When I started teaching, the No Child Left Behind law as in place. I learned very little about this law in my teacher prep program. I was never offered professional development on what the federal governing law said about education. I quickly grew misconceptions about the federal law that governed public schools.
According to the U.S. Department of Education, “NCLB represented a significant step forward for our nation’s children in many respects, particularly as it shined a light on where students were making progress and where they needed additional support, regardless of race, income, zip code, disability, home language, or background.” Yet the consensus amongst the teachers I know is NCLB “set high goals with little support for implementation,” “created a sense of urgency to move from teaching to test prep,” and “was punitive to schools rather than solutions-based.” As a new teacher, I was confused about what was actually written into the law to help students and what was inadvertently hurting students.
President Obama signed the Every Student Succeeds Act (ESSA) in 2015. This law, replacing No Child Left Behind, provides high standards for all students, provides more students with preschool options, reduces the burden of testing, and promotes local innovation.
ESSA places more responsibility of policy making on each individual state.
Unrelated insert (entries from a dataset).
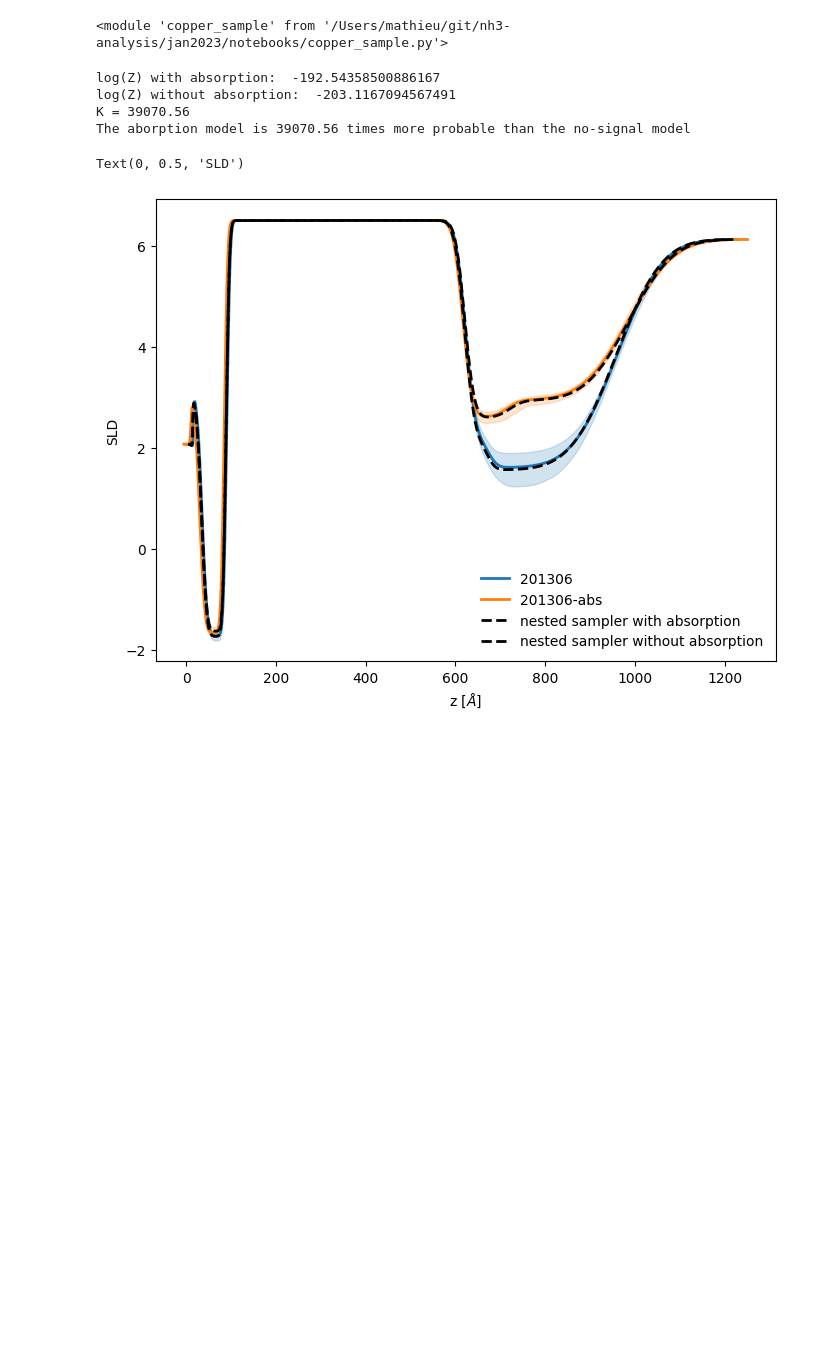
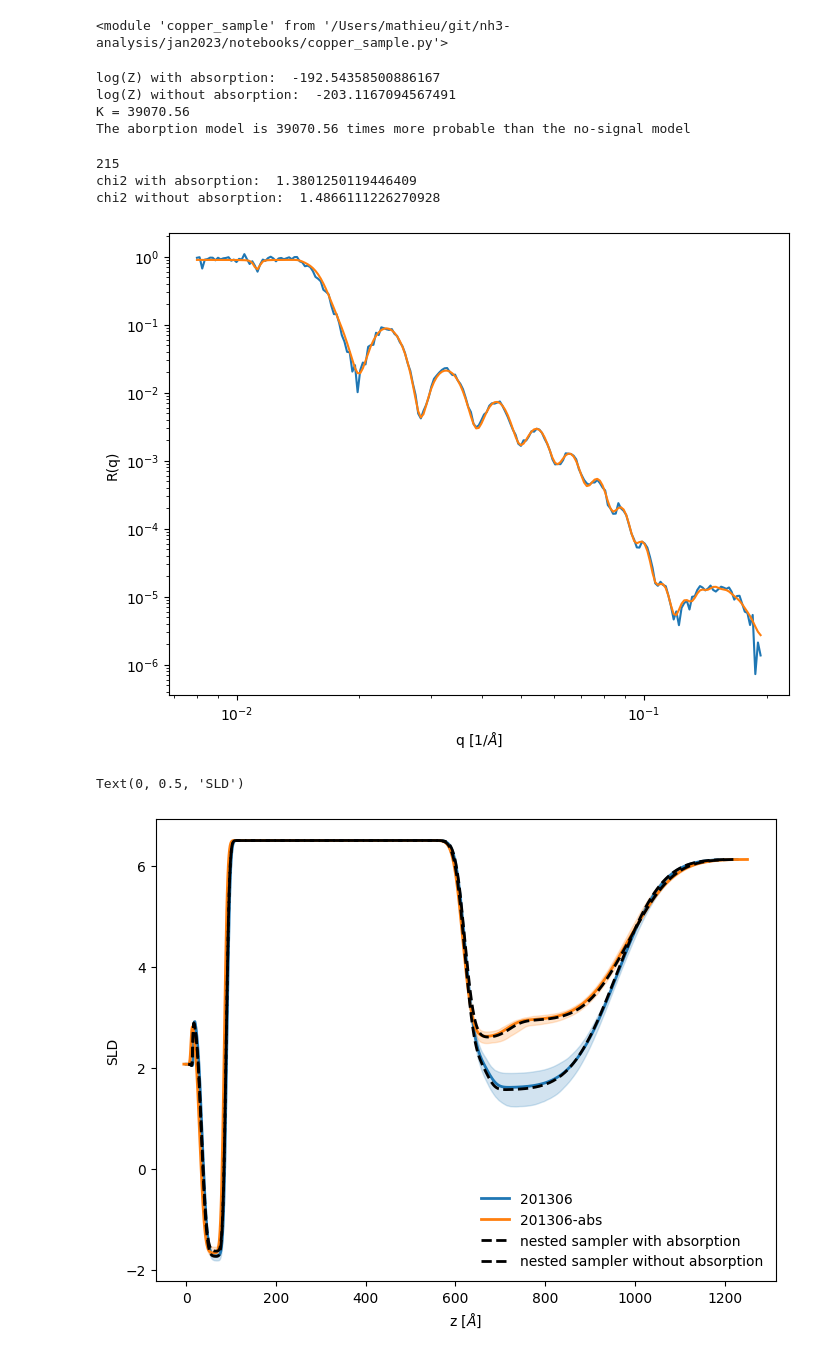
Before and after one commit to mdoucet/nh3-analysis, a Jupyter notebook: jan2023/notebooks/nested-sampler.ipynb, the cells around one changed output. Saved outputs shown, nothing was run; the diff lists cells and outputs as text; code cells hidden in the pictures; blank space fills up the shorter version.

```diff
--- a/jan2023/notebooks/nested-sampler.ipynb
+++ b/jan2023/notebooks/nested-sampler.ipynb
@@ -79,6 +79,35 @@ log(Z) with absorption:  -192.54358500886167
 log(Z) without absorption:  -203.1167094567491
 K = 39070.56
 The aborption model is 39070.56 times more probable than the no-signal model
+# %%
+refl_no_abs = "/Users/mathieu/Downloads/Cu-B-no-abs/Cu-B-no-abs-model-refl.dat"
+refl_with_abs = "/Users/mathieu/Downloads/Cu-B-abs/Cu-B-abs-model-refl.dat"
+
+data_with_abs = np.loadtxt(refl_with_abs).T
+data_no_abs = np.loadtxt(refl_no_abs).T
+
+chi2_abs = np.sum((data_with_abs[2] - data_with_abs[4])**2/data_with_abs[3]**2)/(len(data_with_abs[2])-17)
+chi2_no_abs = np.sum((data_no_abs[2] - data_no_abs[4])**2/data_no_abs[3]**2)/(len(data_no_abs[2])-16)
+
+print(len(data_with_abs[2]))
+print("chi2 with absorption: ", chi2_abs)
+print("chi2 without absorption: ", chi2_no_abs)
+
+
+fig, axs = plt.subplots(1,1, dpi=100, figsize=(8,6), sharex=False)
+
+plt.plot(data_with_abs[0], data_with_abs[2])
+plt.plot(data_with_abs[0], data_with_abs[4])
+plt.gca().legend(frameon=False)
+plt.xlabel('q [$1/\AA$]')
+plt.ylabel('R(q)')
+plt.xscale('log')
+plt.yscale('log')
+# %% [output]
+215
+chi2 with absorption:  1.3801250119446409
+chi2 without absorption:  1.4866111226270928
+[figure, added]
 # %%
 data_list = ['201282', '201290-abs', '201298-abs', '201306-abs']
 data_list = ['201306', '201306-abs']
```
Also changed, not shown: 1 other file.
While accountability is required, Washington State (and every other state) gets to decide how success will be measured. Adequate Yearly Progress, or AYP, will not longer be a required reporting. Instead, a plan for the following concepts is being created:
- Long term goals and measurement of interim progress
- Consultation and coordination of stakeholders
- Challenging academic standards and assessments
- Accountability, support, and improvement for schools
- Supporting excellent educators
- Supporting all students
All states are working on their ESSA Consolidated Plan. In Washington State, a summary document, as well as the full plan, have been made available for viewing. Prior to finalizing our plan, the public is being asked for comments. I am personally excited for this transition and call for public comments. I, unacceptably, taught for 10 years without a clear understanding of federal governance. Now, as a teacher, I have not only the privilege, but the responsibility, of representing my students’ needs. You do too! It is imperative that we, as teachers, not only understand education law, but that we advocate for laws that fairly serve our students.
Take some time to read about how ESSA is changing policy in our state and nation. Be sure to leave your feedback for OSPI here!
I grew up here in Western Washington, wanting to be a teacher for as long as I can remember. As the oldest child in my family, I had plenty of opportunities to "practice" teaching my younger siblings. I enjoyed this. They may not have. :) When I'm not working, I enjoy outdoor activities with my husband and our two Australian Shepherds (whom are far too spoiled for their own good!). I also love spending time with my family, being an auntie (to the cutest kids ever to grace this planet!), hosting dinner parties for friends, crafting, taking photographs and shopping.